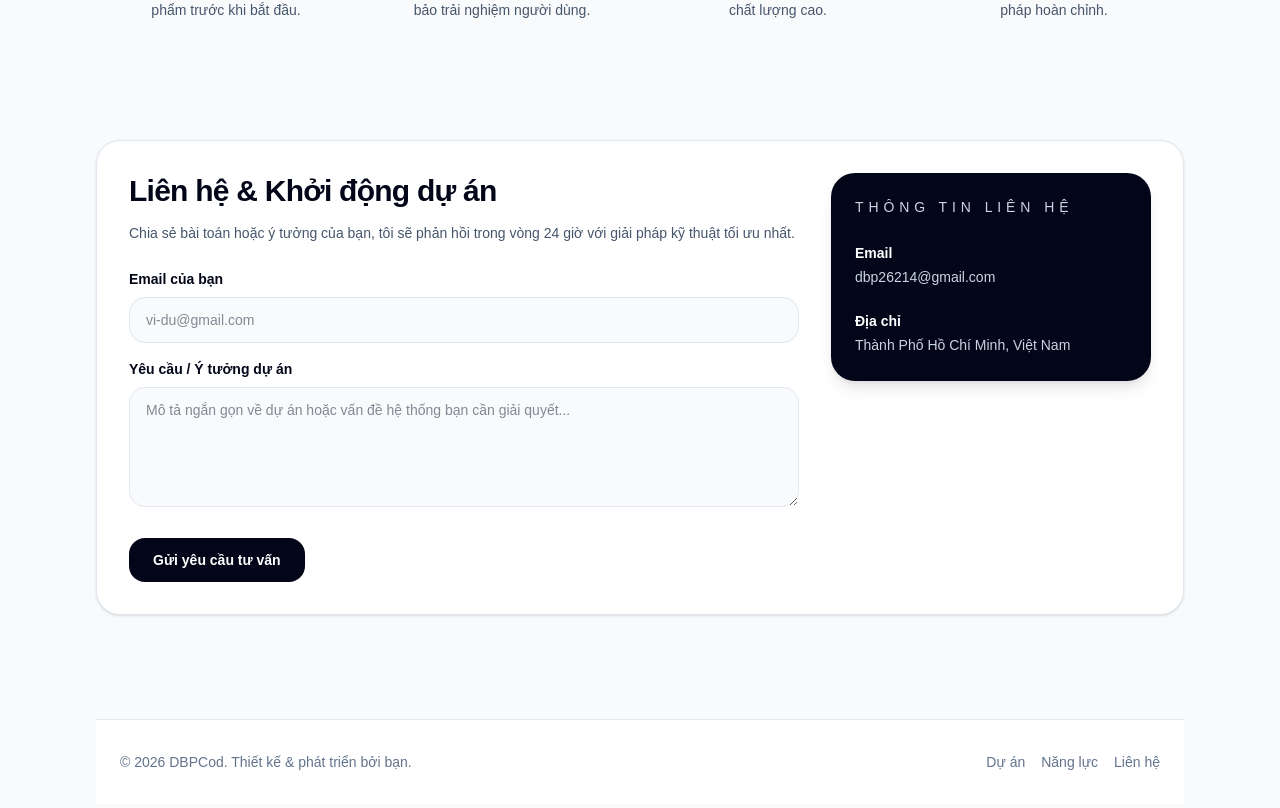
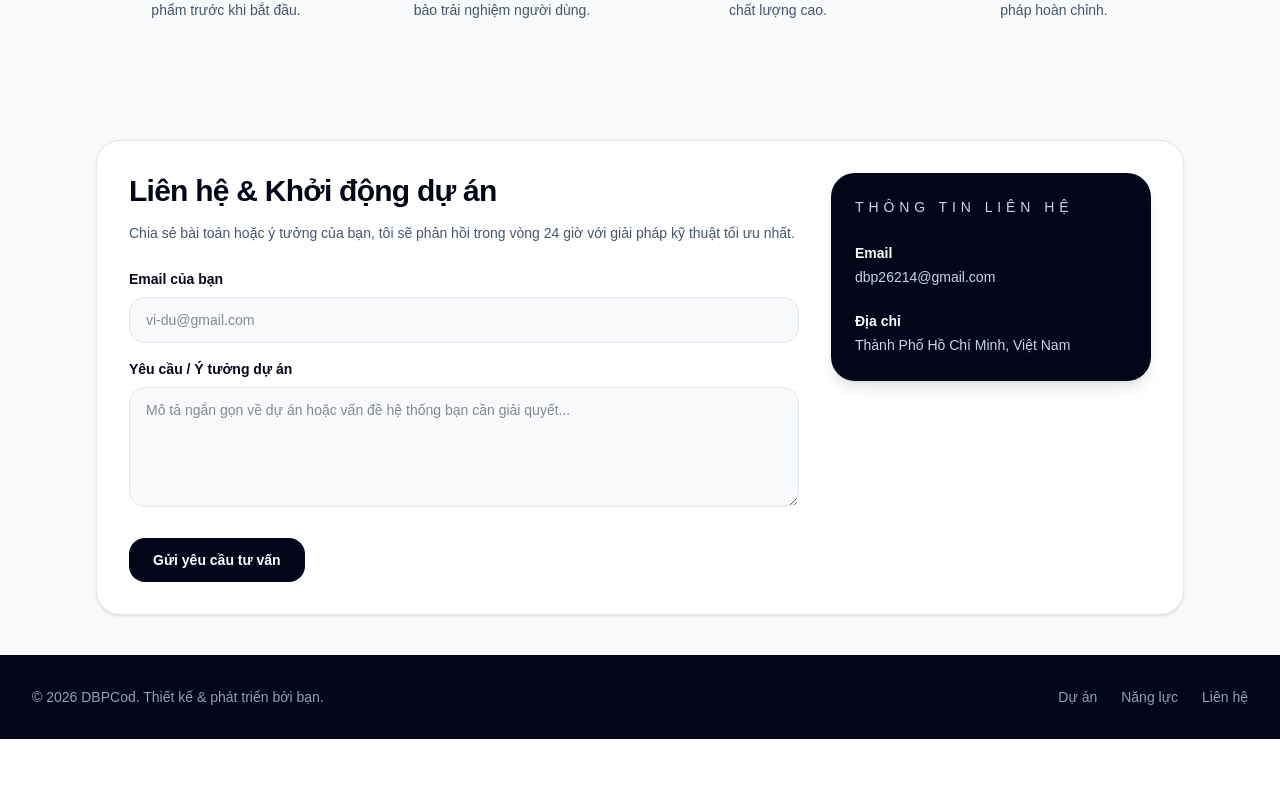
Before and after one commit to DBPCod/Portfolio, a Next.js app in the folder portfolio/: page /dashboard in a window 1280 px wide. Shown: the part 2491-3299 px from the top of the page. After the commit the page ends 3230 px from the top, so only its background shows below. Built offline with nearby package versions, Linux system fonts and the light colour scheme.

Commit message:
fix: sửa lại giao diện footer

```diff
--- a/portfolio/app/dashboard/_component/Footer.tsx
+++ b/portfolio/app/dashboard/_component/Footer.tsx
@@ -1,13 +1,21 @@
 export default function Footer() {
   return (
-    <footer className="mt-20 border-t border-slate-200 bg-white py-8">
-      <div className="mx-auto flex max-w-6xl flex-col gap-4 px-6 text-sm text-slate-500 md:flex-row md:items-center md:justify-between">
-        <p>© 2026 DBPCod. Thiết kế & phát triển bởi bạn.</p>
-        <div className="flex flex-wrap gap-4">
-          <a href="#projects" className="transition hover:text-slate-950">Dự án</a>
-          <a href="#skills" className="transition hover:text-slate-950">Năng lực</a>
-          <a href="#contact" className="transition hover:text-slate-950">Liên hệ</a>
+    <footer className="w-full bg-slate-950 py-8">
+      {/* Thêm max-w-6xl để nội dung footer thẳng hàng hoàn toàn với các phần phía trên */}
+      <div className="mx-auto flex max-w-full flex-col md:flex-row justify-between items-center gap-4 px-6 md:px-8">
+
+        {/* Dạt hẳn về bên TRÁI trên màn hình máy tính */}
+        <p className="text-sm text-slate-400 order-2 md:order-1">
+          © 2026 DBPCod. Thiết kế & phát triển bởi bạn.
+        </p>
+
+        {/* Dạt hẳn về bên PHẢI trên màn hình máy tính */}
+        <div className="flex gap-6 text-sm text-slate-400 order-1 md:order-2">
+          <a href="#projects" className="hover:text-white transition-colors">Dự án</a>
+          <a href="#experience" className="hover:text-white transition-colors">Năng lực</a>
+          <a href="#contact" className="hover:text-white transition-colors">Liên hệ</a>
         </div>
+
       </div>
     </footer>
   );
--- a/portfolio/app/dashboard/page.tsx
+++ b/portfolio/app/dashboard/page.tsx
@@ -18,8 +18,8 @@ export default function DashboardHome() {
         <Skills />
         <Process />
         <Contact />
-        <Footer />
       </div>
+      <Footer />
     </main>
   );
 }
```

■ ■ ■

TO DO:
For every line above that includes the string "projects", copy the line.

FINISHED EXERCISE:
-          <a href="#projects" className="transition hover:text-slate-950">Dự án</a>
+          <a href="#projects" className="hover:text-white transition-colors">Dự án</a>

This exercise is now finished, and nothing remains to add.